BORN •    1952 Lady Grey, Cape Province, RSA EDUCATION •    1979 Study of Renaissance Art, Italy •    1976 Michaelis School of Art, South Africa COLLECTIONSSimon Stone’s work forms part of several collections worldwide and selected corporate collections: Alexander Forbes, Mobil Oil, Anglo American Collection, Pendock Collection, Johannesburg Art Gallery, SA National Gallery, Gencor, UNISA and the University of the Witwatersrand SOLO EXHIBITIONS •    2007 Small works, Knysna Fine Art, Knysna •    2006 Recent works, UCT Irma Stern Museum, Cape Town •    2004 Recent Oil Paintings, Everard Read Gallery, Johannesburg •    2002 Recent Oil Paintings, Simon Mee Fine Art in conjucntion with Knysna Fine Art, London, UK •    2001 Some Recent OIl Paintings & 29,000 Works on Paper, Knysna Fine Art, Knysna •    2000 Everard Read Gallery, Johannesburg •    2000 Small works, Everard Read Gallery, Cape Town •    1996 Painting from Under the Skin, Everard Read Gallery, Johannesburg •    1993 Recent works on paper •    1992 Everard Read Gallery, Johannesburg •    1989 Cassirer Fine Art, Johannesburg •    1987 Karen McKerron Gallery, Johannesburg •    1985 Karen McKerron Gallery, Johannesburg •    1983 Market Gallery, Johannesburg •    1978 Fabian Fine Art, Cape Town

TWO PERSON EXHIBITIONS •    1988 With William Kentridge, Gallery International, Cape Town •    1988 Exhibition of combined works executed by Braam Kruger and Simon Stone, SAAA, Pretoria and Potchefstroom •    1987 With Margaret Vorster, NSA, Durban

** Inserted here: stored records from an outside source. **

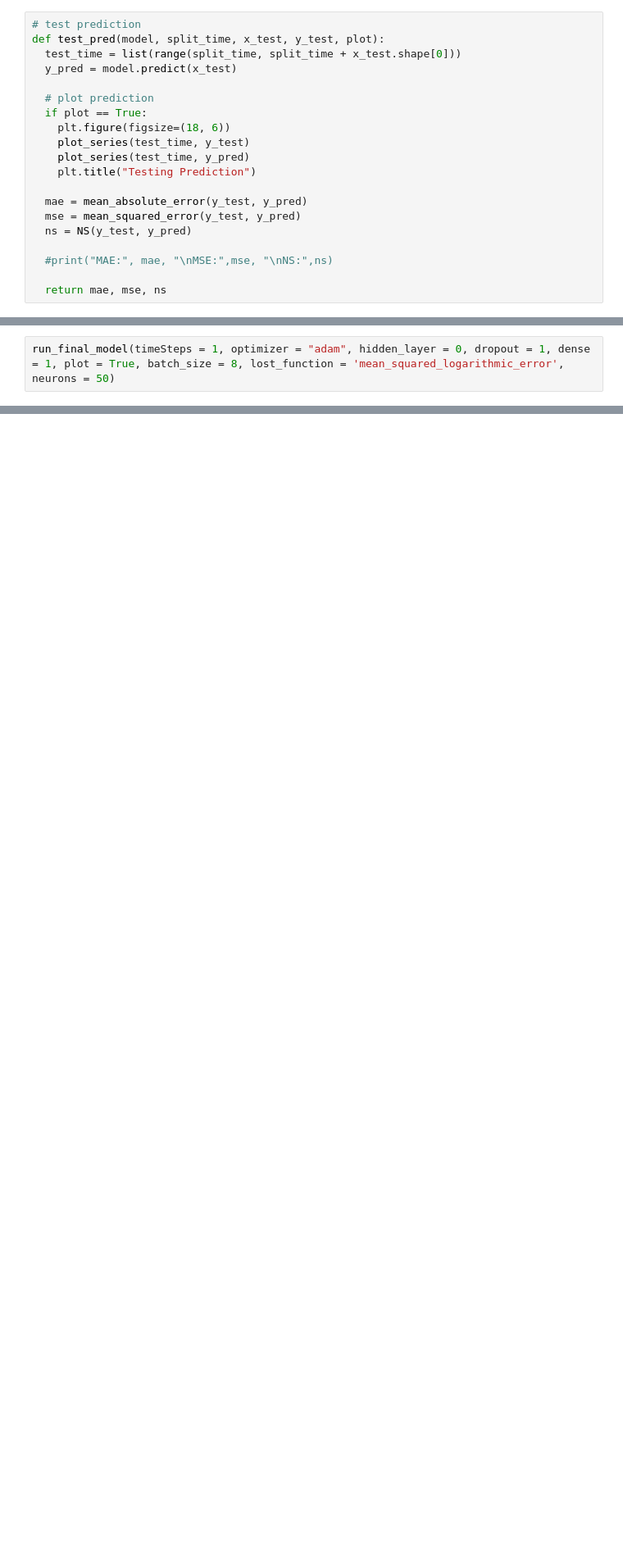
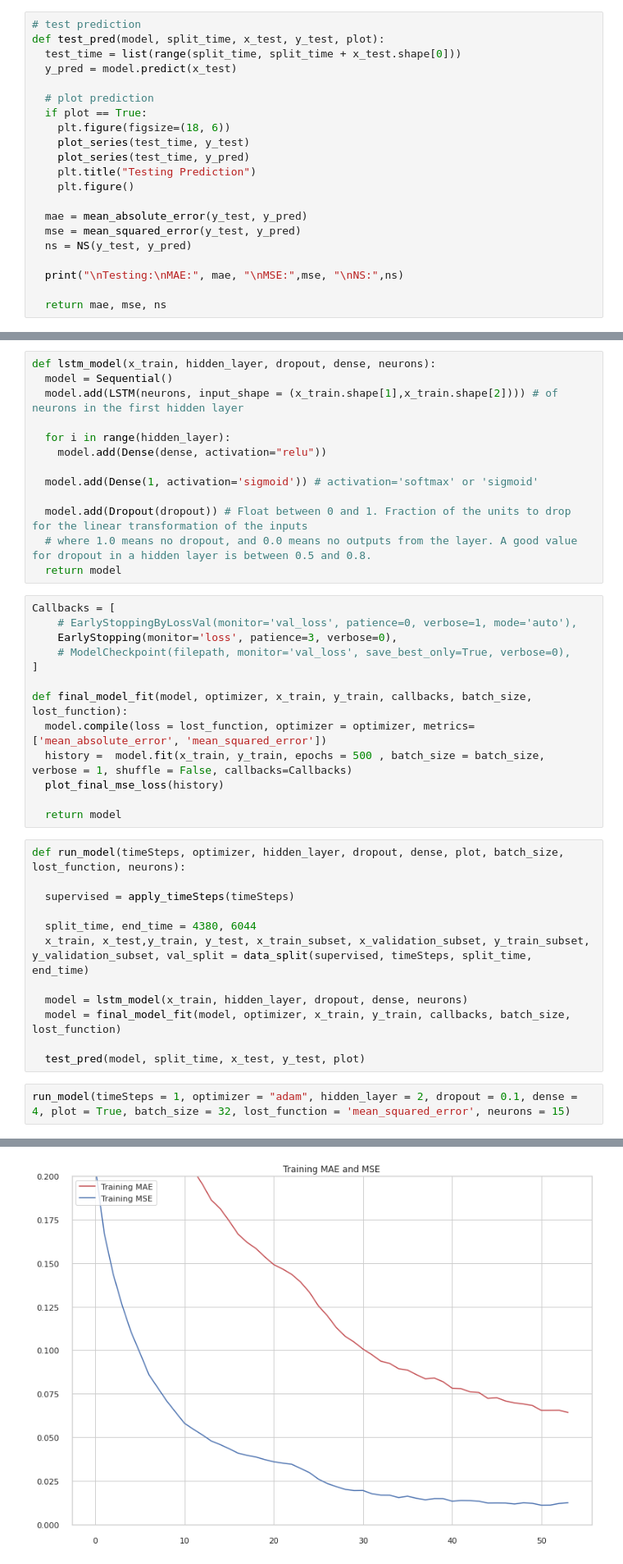
Before and after one commit to JiaRuiShao/WaterShed, a Jupyter notebook: DryCreek/LSTM_DryCreek_Multivariate_Predictive_Model.ipynb, the cells around one changed output, grey strips where cells are left out. Shown at 82% size. Cells and saved outputs as stored; diff of their text form; blank space fills up the shorter version.

```diff
--- a/DryCreek/LSTM_DryCreek_Multivariate_Predictive_Model.ipynb
+++ b/DryCreek/LSTM_DryCreek_Multivariate_Predictive_Model.ipynb
@@ -456,11 +483,12 @@ def test_pred(model, split_time, x_test, y_test, plot):
     plot_series(test_time, y_test)
     plot_series(test_time, y_pred)
     plt.title("Testing Prediction")
+    plt.figure()
 
   mae = mean_absolute_error(y_test, y_pred)
   mse = mean_squared_error(y_test, y_pred)
   ns = NS(y_test, y_pred)
 
-  #print("MAE:", mae, "\nMSE:",mse, "\nNS:",ns)
+  print("\nTesting:\nMAE:", mae, "\nMSE:",mse, "\nNS:",ns)
 
   return mae, mse, ns
@@ -870,2 +1054,41 @@ testing_neuron(timeSteps = 1, optimizer = 'adam', hidden_layer = 0, dropout = 0.
+# %%
+def lstm_model(x_train, hidden_layer, dropout, dense, neurons):
+  model = Sequential()
+  model.add(LSTM(neurons, input_shape = (x_train.shape[1],x_train.shape[2]))) # of neurons in the first hidden layer
+
+  for i in range(hidden_layer):
+    model.add(Dense(dense, activation="relu"))
+
+  model.add(Dense(1, activation='sigmoid')) # activation='softmax' or 'sigmoid'
+
+  model.add(Dropout(dropout)) # Float between 0 and 1. Fraction of the units to drop for the linear transformation of the inputs
+  # where 1.0 means no dropout, and 0.0 means no outputs from the layer. A good value for dropout in a hidden layer is between 0.5 and 0.8.
+  return model
+# %%
+Callbacks = [
+    # EarlyStoppingByLossVal(monitor='val_loss', patience=0, verbose=1, mode='auto'),
+    EarlyStopping(monitor='loss', patience=3, verbose=0),
+    # ModelCheckpoint(filepath, monitor='val_loss', save_best_only=True, verbose=0),
+]
+
+def final_model_fit(model, optimizer, x_train, y_train, callbacks, batch_size, lost_function):
+  model.compile(loss = lost_function, optimizer = optimizer, metrics=['mean_absolute_error', 'mean_squared_error'])
+  history =  model.fit(x_train, y_train, epochs = 500 , batch_size = batch_size, verbose = 1, shuffle = False, callbacks=Callbacks)
+  plot_final_mse_loss(history)
+
+  return model
+# %%
+def run_model(timeSteps, optimizer, hidden_layer, dropout, dense, plot, batch_size, lost_function, neurons):
+
+  supervised = apply_timeSteps(timeSteps)
+
+  split_time, end_time = 4380, 6044
+  x_train, x_test,y_train, y_test, x_train_subset, x_validation_subset, y_train_subset, y_validation_subset, val_split = data_split(supervised, timeSteps, split_time, end_time)
+
+  model = lstm_model(x_train, hidden_layer, dropout, dense, neurons)
+  model = final_model_fit(model, optimizer, x_train, y_train, callbacks, batch_size, lost_function)
+
+  test_pred(model, split_time, x_test, y_test, plot)
 # %%
-run_final_model(timeSteps = 1, optimizer = "adam", hidden_layer = 0, dropout = 1, dense = 1, plot = True, batch_size = 8, lost_function = 'mean_squared_logarithmic_error', neurons = 50)
+run_model(timeSteps = 1, optimizer = "adam", hidden_layer = 2, dropout = 0.1, dense = 4, plot = True, batch_size = 32, lost_function = 'mean_squared_error', neurons = 15)
+# %% [output]
@@ -871,0 +1112 @@ run_final_model(timeSteps = 1, optimizer = "adam", hidden_layer = 0, dropout = 1
+[figure, added]
```
Also changed, not shown: parts of 48 cells of this notebook, 1 other file.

GROUP EXHIBITIONS •    2008 Intermit distance, Iziko South African National Gallery •    2008 Modern and Contemporary art, Then now and beyond, Polokwane Museum •    2004 10 Years Democracy, Everard Read Gallery, Johannesburg •    2003 The Ampersand Foundation, 1997 to 2003, Warren Siebrits Contemporary Art •    2002 Art for AIDS Orphans Auction, Cape Town •    1998 GAROB (the dry land), Knysna Fine Art, Knysna •    1997 – 1998 CYST, Works in Paint, travelling exhibition, Cape Town & Johannesburg •    1997 Opening exhibtion, Knysna Fine Art, Knysna •    1996 Common and Uncommon Ground, South African Art Atlanta, Georgia •    1995 Panoramas of Passage, Changing Landscapes of South Africa, Meridian International Centre, Washington DC •    1994 Displacements: South African Works on Paper 1984 to 1994, Mary & Leigh Blok Gallery, Northwestern University, USA •    1994 State of the Art, Everard Read Gallery •    1992 Everard Read Gallery, Johannesburg •    1991 Triennial, Cape Town •    1988 DPSC Exhibition, Market Gallery, Johannesburg •    1988 Triennial, Cape Town •    1987 The Portrait, UNISA •    1987 Alternative Art, The Netherlands •    1986 Volskas Atelier •    1986 Portraits, Johannesburg Art Foundation

•    1986 Zululand Arts Festival, UZ •    1985 Opening of Gallery, Johannesburg Art Foundation •    1985 Triennial, Cape Town •    1993 The Wits Lecturers Exhibition, Tatham Art Gallery, Pietermaritzburg •    1980 Olivetti Art Opening, Johannesburg •    1980 South African Art, Gaborone, Botswana AWARDS •    1997 Ampersand Foundation, New York Award •    1986 Merit Art Awards, Volkskas Atelier •    1976 Irma Stern Scholarship